The diner location was the most important part of creating this sort of vintage, untouched older space. I originally booked the pink hotel which is a very popular diner set used in LA, but a couple of days before the shoot I started to get nervous that it wasn’t the right fit. It has a very music video feel to it, very colorful and just didn’t feel like it served the story correctly. So I decided to drive around the Valley, which has a lot of vintage and untouched restaurants and houses from the 50s and 70s. I stumbled upon the diner we used, met with the owner and we had our location. In order to stay within this retro world, I also wanted to make sure the waitress was in more of an old-school waitress look.
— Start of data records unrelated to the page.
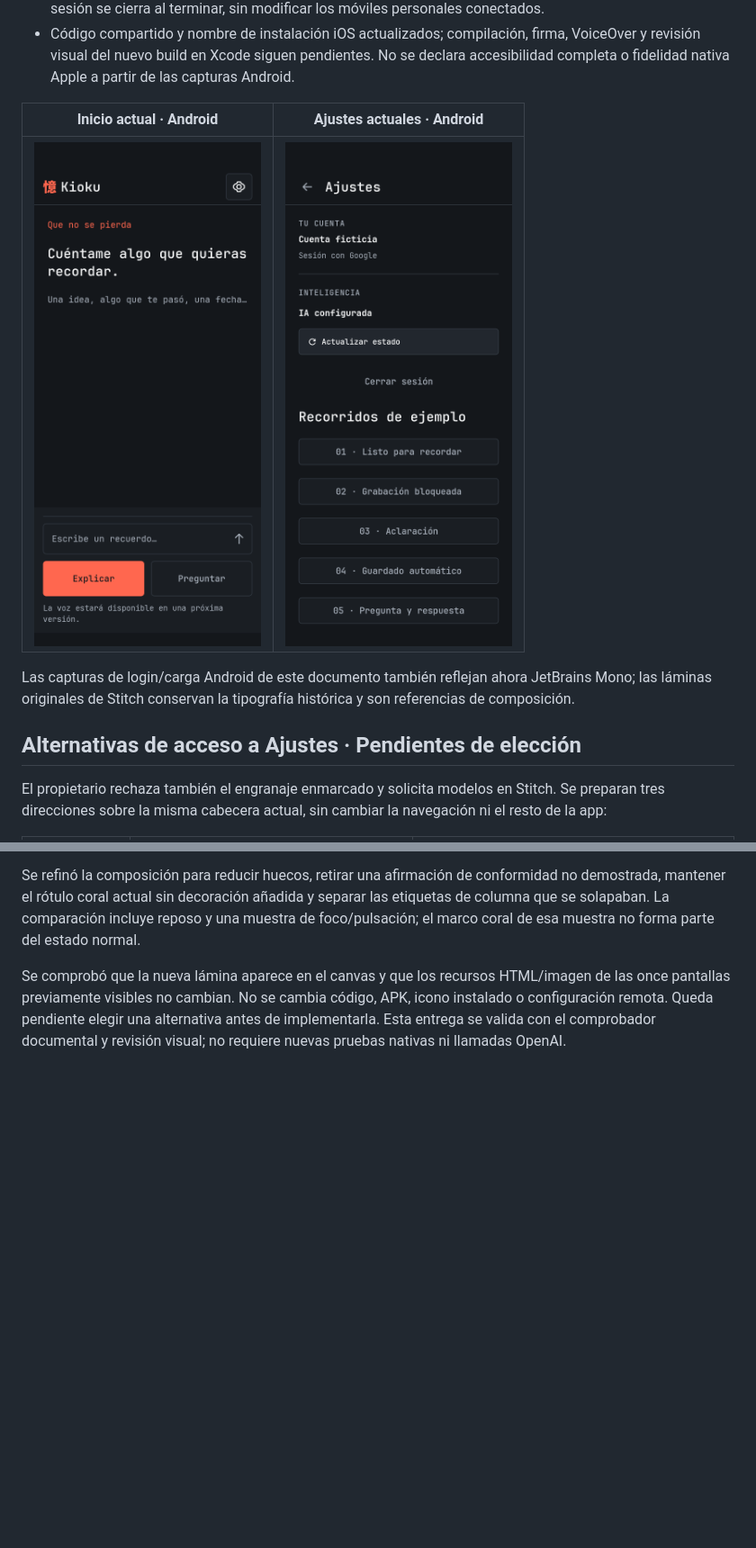
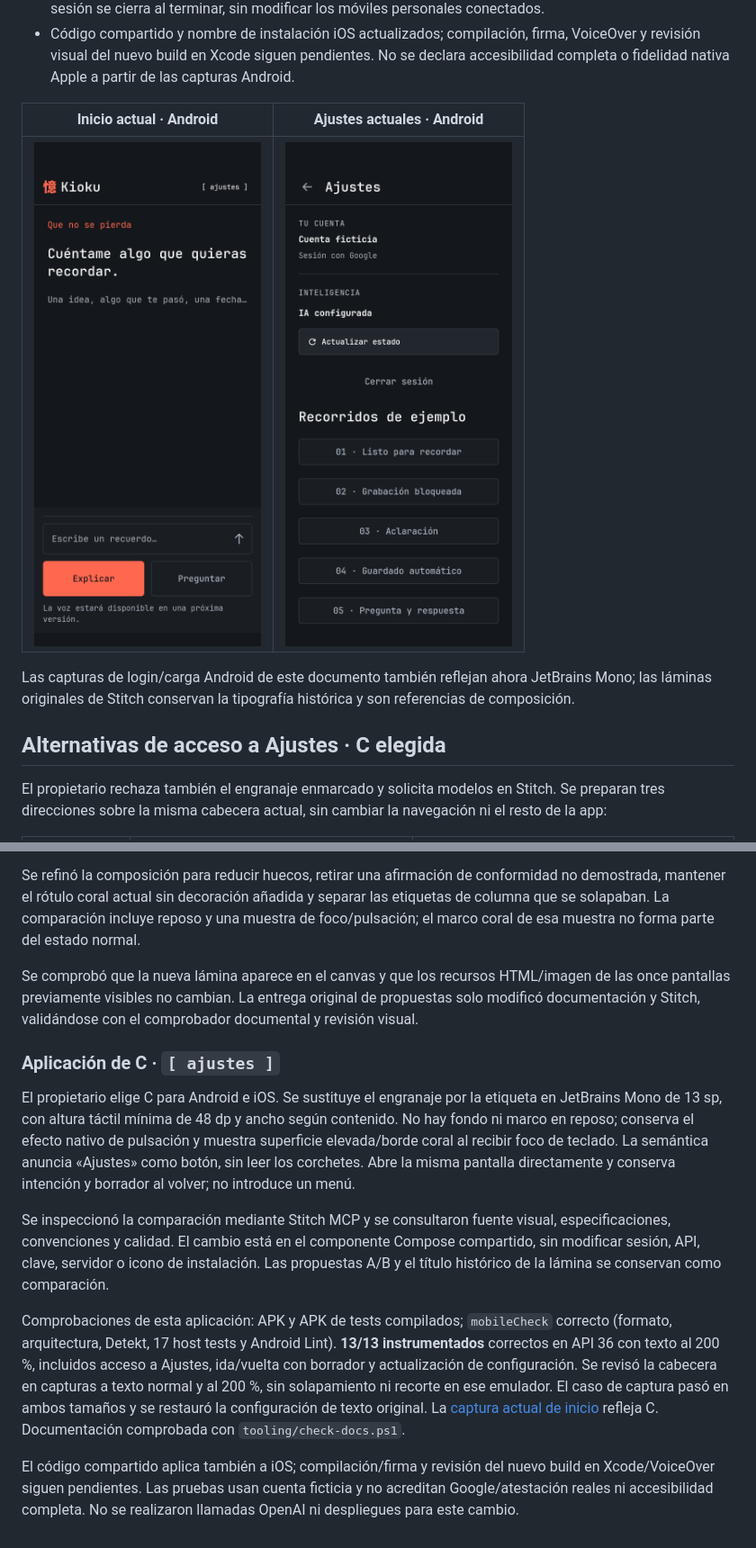
Before and after one commit to dejitarunoseireinoapuri/kioku, a Markdown page: docs/01-functional/BRAND_PROPOSAL.md, 2 parts joined by grey strips. Shown at 90% size. GitHub-like rendering; pictures changed too: docs/assets/branding/kioku-home-android.png; blank space fills up the shorter version.

```diff
--- a/docs/01-functional/BRAND_PROPOSAL.md
+++ b/docs/01-functional/BRAND_PROPOSAL.md
@@ -134,7 +134,7 @@ Los rótulos superiores son **«Que no se pierda»** y **«Tira del hilo»**; lo
 
 Las capturas de login/carga Android de este documento también reflejan ahora JetBrains Mono; las láminas originales de Stitch conservan la tipografía histórica y son referencias de composición.
 
-## Alternativas de acceso a Ajustes · Pendientes de elección
+## Alternativas de acceso a Ajustes · C elegida
 
 El propietario rechaza también el engranaje enmarcado y solicita modelos en Stitch. Se preparan tres direcciones sobre la misma cabecera actual, sin cambiar la navegación ni el resto de la app:
 
@@ -152,4 +152,14 @@ Se consultaron la autoridad visual, la propuesta anterior y la definición de te
 
 Se refinó la composición para reducir huecos, retirar una afirmación de conformidad no demostrada, mantener el rótulo coral actual sin decoración añadida y separar las etiquetas de columna que se solapaban. La comparación incluye reposo y una muestra de foco/pulsación; el marco coral de esa muestra no forma parte del estado normal.
 
-Se comprobó que la nueva lámina aparece en el canvas y que los recursos HTML/imagen de las once pantallas previamente visibles no cambian. No se cambia código, APK, icono instalado o configuración remota. Queda pendiente elegir una alternativa antes de implementarla. Esta entrega se valida con el comprobador documental y revisión visual; no requiere nuevas pruebas nativas ni llamadas OpenAI.
+Se comprobó que la nueva lámina aparece en el canvas y que los recursos HTML/imagen de las once pantallas previamente visibles no cambian. La entrega original de propuestas solo modificó documentación y Stitch, validándose con el comprobador documental y revisión visual.
+
+### Aplicación de C · `[ ajustes ]`
+
+El propietario elige C para Android e iOS. Se sustituye el engranaje por la etiqueta en JetBrains Mono de 13 sp, con altura táctil mínima de 48 dp y ancho según contenido. No hay fondo ni marco en reposo; conserva el efecto nativo de pulsación y muestra superficie elevada/borde coral al recibir foco de teclado. La semántica anuncia «Ajustes» como botón, sin leer los corchetes. Abre la misma pantalla directamente y conserva intención y borrador al volver; no introduce un menú.
+
+Se inspeccionó la comparación mediante Stitch MCP y se consultaron fuente visual, especificaciones, convenciones y calidad. El cambio está en el componente Compose compartido, sin modificar sesión, API, clave, servidor o icono de instalación. Las propuestas A/B y el título histórico de la lámina se conservan como comparación.
+
+Comprobaciones de esta aplicación: APK y APK de tests compilados; `mobileCheck` correcto (formato, arquitectura, Detekt, 17 host tests y Android Lint). **13/13 instrumentados** correctos en API 36 con texto al 200 %, incluidos acceso a Ajustes, ida/vuelta con borrador y actualización de configuración. Se revisó la cabecera en capturas a texto normal y al 200 %, sin solapamiento ni recorte en ese emulador. El caso de captura pasó en ambos tamaños y se restauró la configuración de texto original. La [captura actual de inicio](../assets/branding/kioku-home-android.png) refleja C. Documentación comprobada con `tooling/check-docs.ps1`.
+
+El código compartido aplica también a iOS; compilación/firma y revisión del nuevo build en Xcode/VoiceOver siguen pendientes. Las pruebas usan cuenta ficticia y no acreditan Google/atestación reales ni accesibilidad completa. No se realizaron llamadas OpenAI ni despliegues para este cambio.
```
Also changed, not shown: docs/01-functional/SCREEN_SPECIFICATIONS.md (+1 -1 lines), docs/01-functional/STITCH_SOURCE.md (+1 -1 lines), 2 other files.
Cinematically, Corey and I talked early on about wanting it to look like it was shot on film, so in post we worked with an insanely talented colorist, Mikey Rossiter, and he helped get us that sort of 70s glowy film look. Same goes for the music. I was lucky enough to work with a very talented music supervisor, Abbey Hendrix, and she really shaped the music tracks we used in the end. I used all of her first pass tracks in the final edit.
I’ve read you’re pitching the film for a series, how’s that going?
It’s going really well, we’re in talks with Netflix and Hulu currently. It’s all still in development so I can’t say too much. But it’ll be more in an anthology format, and have the same kind of dark humor to it. Thematically living in a very youthful world still as well.
I instantly loved the dialogue, how real and current the conversation felt, and that there was room for some play with humor and subtle comedy.
Radical Honesty had its world premiere at SXSW earlier this year, I heard you were working up to the wire to make the deadline.
We shot this a couple of weeks before the SXSW deadline, luckily we didn’t need a lot of technical equipment and used a Steadicam for the opening scene, Arri Alexa mini for camera, Cooke Panchros for lenses so we were ready to go. I knew I really wanted Radical Honesty to premiere there, so we dug into the edit immediately and submitted a WIP (work in progress) version to SXSW. After that it took about a month to lock the edit and find the right track.
Did you find there were a lot of changes from that WIP edit submitted to SXSW to the final version?
Yes, many, Ha! We barely made the submission deadline so the original edit I submitted didn’t have music, and still needed a lot of work as far as tightening the selected performances, etc. I was so thankful and happy that SXSW allows filmmakers to submit WIP pieces.
Do you think having pressure on the edit for a SXSW premiere affected the film at all?
Yes, a bit… but I think in a good way actually. I love a tight deadline, it helps me not procrastinate, so knowing we had weeks to finish really pushed me to focus and put all of my time and energy into finishing and getting it to a place that I felt good about.
Apart from the (fingers crossed) imminent series, what are you working on next?
Fingers are definitely crossed! Yes, a couple of things. Allison and I are working on another short, and a longer format film based off of that short. I’m also working on another film pitch with Netflix that hopefully gets picked up.